Harvey Weinstein

Source: Erik Pendzich / Alamy

Harvey Weinstein

On Wednesday (September 12), nearly six weeks after Harvey Weinstein filed a motion to dismiss the rape case against him, the New York County District Attorney’s office sought to throw out that claim and said the disgraced former mogul’s argument lacked merit.

“Inspection will reveal that the evidence before the grand jury amply supported the offenses charged, that the grand jury was properly instructed on the law, and that the integrity of the proceedings was unimpaired, and the People deny all allegations to the contrary, and oppose disclosure of the grand jury minutes to the defense,” said Assistant DA Joan Illuzzi-Orbon in a filing with the New York Supreme Court.
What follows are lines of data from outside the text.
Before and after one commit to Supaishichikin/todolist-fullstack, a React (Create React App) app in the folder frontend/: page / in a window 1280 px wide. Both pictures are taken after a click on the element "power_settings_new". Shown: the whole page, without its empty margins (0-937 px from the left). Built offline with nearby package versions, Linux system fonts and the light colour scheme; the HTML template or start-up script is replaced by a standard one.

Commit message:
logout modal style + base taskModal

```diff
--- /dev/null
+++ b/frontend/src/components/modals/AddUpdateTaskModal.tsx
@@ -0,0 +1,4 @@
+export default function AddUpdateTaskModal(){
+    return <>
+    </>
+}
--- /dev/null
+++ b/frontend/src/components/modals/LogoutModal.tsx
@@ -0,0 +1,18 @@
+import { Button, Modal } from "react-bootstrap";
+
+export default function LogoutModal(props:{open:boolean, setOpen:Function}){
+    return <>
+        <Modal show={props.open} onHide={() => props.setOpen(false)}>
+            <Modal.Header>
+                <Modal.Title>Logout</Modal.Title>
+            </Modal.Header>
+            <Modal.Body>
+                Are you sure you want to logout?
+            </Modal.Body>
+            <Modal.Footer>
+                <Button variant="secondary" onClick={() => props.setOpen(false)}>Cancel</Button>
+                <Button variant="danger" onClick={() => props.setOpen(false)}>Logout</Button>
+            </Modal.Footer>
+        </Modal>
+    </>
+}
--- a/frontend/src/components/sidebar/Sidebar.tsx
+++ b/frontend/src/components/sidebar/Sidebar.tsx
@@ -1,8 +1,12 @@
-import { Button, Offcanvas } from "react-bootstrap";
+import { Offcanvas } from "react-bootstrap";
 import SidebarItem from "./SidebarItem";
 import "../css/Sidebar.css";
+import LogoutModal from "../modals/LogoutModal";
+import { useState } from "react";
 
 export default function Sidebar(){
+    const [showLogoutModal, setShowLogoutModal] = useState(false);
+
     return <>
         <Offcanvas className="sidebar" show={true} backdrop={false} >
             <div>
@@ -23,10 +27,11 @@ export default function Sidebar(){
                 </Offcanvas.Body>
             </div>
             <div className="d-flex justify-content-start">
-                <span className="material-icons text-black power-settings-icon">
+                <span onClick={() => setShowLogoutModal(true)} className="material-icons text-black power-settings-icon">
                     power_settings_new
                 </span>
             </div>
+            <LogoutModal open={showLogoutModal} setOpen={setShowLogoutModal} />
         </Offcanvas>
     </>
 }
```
The move came after Weinstein argued through his attorney Ben Brafman on August 3 that the case against him deserved to be thrown out in its entirety because, among other things, Manhattan District Attorney Cyrus R. Vance Jr. did not provide the grand jury with evidence of a “long-term, consensual, intimate relationship” between Weinstein and one of his rape accusers.

Illuzzi-Orbon said the prosecution did provide evidence in a fair and clear manner. Branfman issued a statement to press later on Wednesday claiming the case against his client could not be prosecuted successfully.

Weinstein is due in court on September 20. He faces an indictment of six counts comprising: two counts of predatory sexual assault; two counts of criminal sexual act in the first degree; one count of rape in the first degree; and one count of rape in the third degree.

Weinstein has denied any non-consensual sex.